Circa ’93, I came across a little song called “Hot Potato” by a group called the Freestyle Fellowship. It was wacky and fun, but it was also innovative and it showed some superior lyrical skill. I was enthralled with the group and quickly gathered up everything I could find and they never disappointed. Their first album, “To Whom it May Concern”, while no masterpiece, was a solid record. However, “Inner City Griots” was an absolute masterpiece, one that is stilled played on a regular basis almost twenty years later. Between various solo albums, guest appearances and the highly acclaimed “Project Blowed” compilation,. The group consistently impressed me for the next several years.
But alas, things change and at some point, they lost their appeal. It could have been my growth and changing taste, but at times, there later releases seamed a little lazy and they lacked that spark. But being the obsessive fan I am, I always check out their releases which brings us to their latest album, “The Promise.”

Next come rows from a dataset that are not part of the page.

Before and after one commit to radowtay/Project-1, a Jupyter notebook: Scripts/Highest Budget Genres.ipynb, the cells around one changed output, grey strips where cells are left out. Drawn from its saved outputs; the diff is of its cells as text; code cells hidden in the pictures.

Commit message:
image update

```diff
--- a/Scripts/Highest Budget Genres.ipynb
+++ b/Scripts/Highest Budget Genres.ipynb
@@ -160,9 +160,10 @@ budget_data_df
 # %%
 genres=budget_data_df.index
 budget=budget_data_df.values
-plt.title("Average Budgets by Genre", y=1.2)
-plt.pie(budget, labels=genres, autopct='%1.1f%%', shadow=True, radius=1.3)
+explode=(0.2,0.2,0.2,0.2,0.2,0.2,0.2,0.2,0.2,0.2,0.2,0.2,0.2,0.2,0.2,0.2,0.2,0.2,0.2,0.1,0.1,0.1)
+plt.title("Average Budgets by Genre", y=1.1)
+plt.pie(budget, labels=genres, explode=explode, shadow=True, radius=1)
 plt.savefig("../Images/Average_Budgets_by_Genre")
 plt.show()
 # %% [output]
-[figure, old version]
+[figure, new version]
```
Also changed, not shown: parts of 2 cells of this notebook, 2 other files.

I can honestly say that I’m actually somewhat impressed. “The Promise” is a solid album. The album is full of creative songs, inspired lyrics, and moments of genius. It’s got some of their trademark harmonies. It’s got some straight-up lyrical gems.
The main disappointment is the production. Gone is that sample heavy, jazzy vibe of “Inner City Griots.” Unfortunately, that’s a problem across the board with Hip-Hop. Sampling is the foundation of the beat and since sampling has been demonized, its hard to really do it like it was back in the day, so the music suffers. But enough of that rant…The beats on “The Promise” are, with some exception. more in that electro style that has permeated the west coast lately. The Fellowships vocals have always been heavily rooted in Jazz, and it has long been its own instrument and that’s why their earlier work was so ground breaking because everything worked together so well. So paring their vocals with more standard hip-hop productions styles has some limitations.

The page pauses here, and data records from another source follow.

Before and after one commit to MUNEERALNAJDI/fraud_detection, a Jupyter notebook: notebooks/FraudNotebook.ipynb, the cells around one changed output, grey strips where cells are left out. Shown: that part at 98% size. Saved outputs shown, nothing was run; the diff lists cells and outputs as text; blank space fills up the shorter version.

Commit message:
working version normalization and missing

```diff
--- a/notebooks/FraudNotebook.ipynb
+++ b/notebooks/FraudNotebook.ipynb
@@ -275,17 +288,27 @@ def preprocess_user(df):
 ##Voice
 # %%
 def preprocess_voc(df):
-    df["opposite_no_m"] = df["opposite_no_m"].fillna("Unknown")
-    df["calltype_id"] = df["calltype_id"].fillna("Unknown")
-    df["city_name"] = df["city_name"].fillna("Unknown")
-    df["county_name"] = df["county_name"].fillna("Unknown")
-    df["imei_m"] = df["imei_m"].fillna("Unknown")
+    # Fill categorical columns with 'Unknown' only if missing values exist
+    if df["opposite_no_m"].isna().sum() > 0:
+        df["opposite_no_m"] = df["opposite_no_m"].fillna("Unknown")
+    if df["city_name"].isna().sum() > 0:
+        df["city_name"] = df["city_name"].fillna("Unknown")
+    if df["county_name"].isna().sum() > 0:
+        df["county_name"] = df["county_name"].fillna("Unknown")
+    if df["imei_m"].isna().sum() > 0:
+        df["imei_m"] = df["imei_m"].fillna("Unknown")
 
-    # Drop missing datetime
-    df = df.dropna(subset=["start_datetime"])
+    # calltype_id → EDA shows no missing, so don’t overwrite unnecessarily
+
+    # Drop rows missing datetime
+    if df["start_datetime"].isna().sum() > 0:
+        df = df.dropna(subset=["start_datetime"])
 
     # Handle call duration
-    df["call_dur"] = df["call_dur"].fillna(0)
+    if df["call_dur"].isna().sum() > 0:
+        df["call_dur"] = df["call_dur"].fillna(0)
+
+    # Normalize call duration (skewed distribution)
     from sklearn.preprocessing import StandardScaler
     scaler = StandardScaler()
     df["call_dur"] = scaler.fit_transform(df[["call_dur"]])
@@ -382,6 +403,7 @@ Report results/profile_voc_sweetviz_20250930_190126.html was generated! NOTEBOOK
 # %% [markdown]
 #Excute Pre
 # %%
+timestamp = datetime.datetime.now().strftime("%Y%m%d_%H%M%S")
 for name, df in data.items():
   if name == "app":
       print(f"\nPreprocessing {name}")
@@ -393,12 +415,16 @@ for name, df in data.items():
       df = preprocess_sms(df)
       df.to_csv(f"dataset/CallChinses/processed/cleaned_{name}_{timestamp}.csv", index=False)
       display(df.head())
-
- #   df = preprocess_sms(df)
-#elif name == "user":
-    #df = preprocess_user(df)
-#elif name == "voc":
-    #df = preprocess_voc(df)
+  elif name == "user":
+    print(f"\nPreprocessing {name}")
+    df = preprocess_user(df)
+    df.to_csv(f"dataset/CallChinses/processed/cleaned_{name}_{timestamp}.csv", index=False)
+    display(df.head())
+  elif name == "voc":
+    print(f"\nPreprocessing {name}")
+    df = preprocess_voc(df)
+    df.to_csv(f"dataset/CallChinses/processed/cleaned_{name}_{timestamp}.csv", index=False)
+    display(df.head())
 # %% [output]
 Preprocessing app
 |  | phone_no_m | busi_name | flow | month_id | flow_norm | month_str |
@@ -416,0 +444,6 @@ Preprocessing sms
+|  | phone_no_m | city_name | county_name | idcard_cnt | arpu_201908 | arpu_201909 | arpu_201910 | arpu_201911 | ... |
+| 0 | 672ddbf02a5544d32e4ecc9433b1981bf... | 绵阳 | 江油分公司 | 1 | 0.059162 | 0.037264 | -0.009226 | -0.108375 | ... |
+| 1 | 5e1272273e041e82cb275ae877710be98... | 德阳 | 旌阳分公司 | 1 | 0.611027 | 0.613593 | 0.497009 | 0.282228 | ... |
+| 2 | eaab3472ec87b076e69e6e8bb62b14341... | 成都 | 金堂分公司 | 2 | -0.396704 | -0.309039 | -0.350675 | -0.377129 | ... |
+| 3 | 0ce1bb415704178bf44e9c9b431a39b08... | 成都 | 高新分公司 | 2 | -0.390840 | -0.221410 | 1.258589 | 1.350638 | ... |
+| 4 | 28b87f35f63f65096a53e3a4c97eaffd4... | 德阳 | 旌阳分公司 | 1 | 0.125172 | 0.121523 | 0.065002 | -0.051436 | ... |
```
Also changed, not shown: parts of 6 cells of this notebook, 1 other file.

That said though, as emcees, these guys are at such a caliper that even with some slightly sub-par production, they still shine, which ends up making this a pretty good album, their best since “Inner City Griots.”